## Task goal
Throughout the material, count the lines with the word "color" in them, and answer with only the figure.

## Exercise data
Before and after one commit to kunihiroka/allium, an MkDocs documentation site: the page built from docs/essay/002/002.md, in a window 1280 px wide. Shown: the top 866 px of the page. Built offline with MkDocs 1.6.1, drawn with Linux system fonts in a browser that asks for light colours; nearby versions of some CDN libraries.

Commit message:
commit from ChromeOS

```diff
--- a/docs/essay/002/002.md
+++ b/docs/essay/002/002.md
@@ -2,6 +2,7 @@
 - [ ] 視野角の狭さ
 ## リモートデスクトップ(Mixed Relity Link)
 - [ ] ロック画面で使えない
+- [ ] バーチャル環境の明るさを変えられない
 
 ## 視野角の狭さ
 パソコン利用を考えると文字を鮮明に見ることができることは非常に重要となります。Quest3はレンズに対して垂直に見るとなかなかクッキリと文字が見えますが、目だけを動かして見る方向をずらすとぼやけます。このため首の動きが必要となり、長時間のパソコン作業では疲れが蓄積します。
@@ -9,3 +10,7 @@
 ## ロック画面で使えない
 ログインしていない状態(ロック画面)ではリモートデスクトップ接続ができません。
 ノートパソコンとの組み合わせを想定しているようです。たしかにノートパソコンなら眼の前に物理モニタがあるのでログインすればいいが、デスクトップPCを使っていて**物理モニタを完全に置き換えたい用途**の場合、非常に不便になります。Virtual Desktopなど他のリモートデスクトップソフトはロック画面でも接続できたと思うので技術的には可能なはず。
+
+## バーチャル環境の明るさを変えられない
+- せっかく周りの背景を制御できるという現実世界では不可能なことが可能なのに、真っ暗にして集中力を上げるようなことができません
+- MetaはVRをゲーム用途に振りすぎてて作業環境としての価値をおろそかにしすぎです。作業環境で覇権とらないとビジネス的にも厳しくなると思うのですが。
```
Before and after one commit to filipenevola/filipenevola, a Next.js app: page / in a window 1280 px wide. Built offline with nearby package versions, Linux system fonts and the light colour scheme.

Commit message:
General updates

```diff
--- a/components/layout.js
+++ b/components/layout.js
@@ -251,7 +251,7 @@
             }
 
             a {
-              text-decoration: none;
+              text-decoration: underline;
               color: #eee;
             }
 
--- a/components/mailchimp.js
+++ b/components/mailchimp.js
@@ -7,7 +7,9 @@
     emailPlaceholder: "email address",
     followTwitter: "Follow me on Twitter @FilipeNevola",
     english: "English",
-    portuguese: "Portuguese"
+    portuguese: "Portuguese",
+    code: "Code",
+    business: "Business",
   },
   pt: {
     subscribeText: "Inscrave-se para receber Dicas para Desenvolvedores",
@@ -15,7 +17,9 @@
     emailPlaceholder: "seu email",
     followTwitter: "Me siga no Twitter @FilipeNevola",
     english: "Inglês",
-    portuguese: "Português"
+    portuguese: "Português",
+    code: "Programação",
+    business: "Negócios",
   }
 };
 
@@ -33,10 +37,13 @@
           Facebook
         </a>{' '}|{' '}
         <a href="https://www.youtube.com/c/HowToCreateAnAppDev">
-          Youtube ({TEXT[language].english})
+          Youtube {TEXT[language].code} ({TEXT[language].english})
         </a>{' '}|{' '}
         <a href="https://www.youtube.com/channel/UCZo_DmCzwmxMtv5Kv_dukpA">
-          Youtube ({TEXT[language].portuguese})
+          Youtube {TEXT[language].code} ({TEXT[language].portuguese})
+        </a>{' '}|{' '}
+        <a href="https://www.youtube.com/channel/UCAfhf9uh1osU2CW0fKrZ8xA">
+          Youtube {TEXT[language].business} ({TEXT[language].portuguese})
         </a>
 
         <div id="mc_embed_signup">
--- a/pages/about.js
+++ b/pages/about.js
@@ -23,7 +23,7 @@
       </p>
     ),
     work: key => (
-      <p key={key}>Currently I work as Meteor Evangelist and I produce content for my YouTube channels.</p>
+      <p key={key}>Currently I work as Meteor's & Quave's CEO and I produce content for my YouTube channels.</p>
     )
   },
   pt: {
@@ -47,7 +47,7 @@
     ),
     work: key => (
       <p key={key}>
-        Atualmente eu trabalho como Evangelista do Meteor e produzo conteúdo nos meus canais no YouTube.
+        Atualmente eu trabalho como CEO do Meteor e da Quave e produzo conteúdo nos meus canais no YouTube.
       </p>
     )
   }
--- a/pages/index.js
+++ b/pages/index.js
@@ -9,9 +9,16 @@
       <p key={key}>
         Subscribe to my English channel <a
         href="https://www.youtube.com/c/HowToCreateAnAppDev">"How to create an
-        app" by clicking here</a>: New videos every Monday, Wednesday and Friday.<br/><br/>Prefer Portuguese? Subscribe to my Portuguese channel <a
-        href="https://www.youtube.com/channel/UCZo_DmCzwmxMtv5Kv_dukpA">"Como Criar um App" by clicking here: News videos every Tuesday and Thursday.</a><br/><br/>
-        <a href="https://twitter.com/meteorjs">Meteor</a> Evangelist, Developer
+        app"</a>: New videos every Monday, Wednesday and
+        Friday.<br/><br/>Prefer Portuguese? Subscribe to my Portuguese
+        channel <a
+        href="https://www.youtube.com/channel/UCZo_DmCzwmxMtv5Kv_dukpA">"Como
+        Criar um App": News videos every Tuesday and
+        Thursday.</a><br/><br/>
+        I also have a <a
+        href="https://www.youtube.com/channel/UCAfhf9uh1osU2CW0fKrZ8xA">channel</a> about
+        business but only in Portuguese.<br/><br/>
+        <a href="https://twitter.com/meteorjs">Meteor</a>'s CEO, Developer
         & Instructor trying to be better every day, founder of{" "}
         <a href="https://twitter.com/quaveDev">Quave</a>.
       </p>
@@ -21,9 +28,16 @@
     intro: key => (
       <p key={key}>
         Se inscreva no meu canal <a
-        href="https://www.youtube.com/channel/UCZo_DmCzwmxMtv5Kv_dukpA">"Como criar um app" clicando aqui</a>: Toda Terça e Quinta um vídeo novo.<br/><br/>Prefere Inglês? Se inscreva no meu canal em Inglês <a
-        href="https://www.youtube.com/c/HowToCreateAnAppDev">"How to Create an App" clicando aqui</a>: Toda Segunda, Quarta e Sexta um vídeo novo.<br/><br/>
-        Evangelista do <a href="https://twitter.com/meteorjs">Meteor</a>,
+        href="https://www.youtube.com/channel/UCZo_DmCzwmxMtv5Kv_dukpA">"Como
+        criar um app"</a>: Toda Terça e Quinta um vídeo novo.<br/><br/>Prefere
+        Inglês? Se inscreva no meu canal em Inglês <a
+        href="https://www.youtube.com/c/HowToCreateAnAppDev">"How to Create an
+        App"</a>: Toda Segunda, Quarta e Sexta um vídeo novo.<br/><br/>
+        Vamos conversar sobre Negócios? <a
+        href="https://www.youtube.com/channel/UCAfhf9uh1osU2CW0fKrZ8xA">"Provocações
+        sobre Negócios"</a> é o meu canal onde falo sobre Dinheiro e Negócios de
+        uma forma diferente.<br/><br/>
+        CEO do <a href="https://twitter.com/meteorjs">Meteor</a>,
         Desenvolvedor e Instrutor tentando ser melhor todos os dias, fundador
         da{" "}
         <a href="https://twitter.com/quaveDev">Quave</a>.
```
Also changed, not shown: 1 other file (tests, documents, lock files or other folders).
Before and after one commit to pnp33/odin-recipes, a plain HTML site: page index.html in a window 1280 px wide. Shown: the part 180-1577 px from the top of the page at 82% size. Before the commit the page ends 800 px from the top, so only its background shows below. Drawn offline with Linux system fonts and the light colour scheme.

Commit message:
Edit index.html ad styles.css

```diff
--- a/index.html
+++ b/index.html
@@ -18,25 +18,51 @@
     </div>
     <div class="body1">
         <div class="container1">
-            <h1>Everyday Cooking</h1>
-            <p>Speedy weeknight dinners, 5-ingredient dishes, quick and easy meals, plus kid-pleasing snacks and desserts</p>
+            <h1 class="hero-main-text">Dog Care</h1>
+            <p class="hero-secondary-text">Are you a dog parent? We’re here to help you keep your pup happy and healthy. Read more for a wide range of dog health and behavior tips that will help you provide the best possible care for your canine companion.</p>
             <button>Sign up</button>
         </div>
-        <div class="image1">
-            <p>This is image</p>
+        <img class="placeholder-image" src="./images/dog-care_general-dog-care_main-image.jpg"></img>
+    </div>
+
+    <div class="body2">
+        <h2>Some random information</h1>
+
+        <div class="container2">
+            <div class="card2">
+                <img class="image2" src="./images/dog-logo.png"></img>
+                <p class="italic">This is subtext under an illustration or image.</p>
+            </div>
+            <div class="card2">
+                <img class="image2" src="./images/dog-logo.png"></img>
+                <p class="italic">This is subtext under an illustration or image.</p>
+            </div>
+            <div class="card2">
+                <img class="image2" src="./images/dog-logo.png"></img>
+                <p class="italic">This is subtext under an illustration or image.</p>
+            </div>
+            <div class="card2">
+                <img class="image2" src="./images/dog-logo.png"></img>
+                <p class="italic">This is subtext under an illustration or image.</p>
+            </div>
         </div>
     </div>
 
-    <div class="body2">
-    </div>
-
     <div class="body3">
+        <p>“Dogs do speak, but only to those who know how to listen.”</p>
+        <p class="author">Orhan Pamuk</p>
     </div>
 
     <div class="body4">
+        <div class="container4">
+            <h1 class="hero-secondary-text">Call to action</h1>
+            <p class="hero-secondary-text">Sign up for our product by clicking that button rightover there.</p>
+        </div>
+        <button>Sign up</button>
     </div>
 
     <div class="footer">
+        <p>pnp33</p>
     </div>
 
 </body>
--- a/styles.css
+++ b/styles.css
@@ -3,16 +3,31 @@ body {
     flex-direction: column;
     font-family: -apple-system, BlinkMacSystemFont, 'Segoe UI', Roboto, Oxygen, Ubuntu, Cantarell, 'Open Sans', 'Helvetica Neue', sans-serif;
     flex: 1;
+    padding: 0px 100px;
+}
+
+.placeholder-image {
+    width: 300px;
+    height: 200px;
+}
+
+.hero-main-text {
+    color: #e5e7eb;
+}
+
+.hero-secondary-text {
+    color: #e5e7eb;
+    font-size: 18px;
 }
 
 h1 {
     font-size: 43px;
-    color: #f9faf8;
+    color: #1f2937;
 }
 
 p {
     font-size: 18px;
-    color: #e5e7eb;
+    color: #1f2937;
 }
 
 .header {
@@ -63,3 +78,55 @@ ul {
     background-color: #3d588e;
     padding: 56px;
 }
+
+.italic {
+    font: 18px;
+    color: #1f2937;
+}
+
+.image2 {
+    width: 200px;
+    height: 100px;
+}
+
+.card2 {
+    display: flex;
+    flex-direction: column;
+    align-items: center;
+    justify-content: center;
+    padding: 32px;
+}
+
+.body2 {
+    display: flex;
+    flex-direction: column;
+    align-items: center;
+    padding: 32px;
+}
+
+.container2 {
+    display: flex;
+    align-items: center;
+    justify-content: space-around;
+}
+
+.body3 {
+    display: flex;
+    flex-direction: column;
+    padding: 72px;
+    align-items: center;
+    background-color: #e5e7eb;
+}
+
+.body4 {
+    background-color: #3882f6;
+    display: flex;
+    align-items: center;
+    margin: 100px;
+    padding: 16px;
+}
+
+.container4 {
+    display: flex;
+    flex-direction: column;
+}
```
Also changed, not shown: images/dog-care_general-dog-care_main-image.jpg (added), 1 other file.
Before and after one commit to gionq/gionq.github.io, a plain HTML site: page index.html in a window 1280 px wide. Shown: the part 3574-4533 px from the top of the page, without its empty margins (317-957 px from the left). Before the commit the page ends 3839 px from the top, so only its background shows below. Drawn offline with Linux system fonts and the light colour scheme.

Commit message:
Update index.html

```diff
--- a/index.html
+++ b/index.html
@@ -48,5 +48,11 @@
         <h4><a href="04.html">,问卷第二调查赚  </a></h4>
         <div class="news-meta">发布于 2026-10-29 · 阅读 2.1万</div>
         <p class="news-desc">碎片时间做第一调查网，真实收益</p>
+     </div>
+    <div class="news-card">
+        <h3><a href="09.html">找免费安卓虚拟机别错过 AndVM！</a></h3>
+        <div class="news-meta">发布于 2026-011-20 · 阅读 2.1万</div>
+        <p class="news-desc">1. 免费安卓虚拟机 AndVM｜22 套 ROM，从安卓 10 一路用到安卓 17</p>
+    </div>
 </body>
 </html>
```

## Answer below
11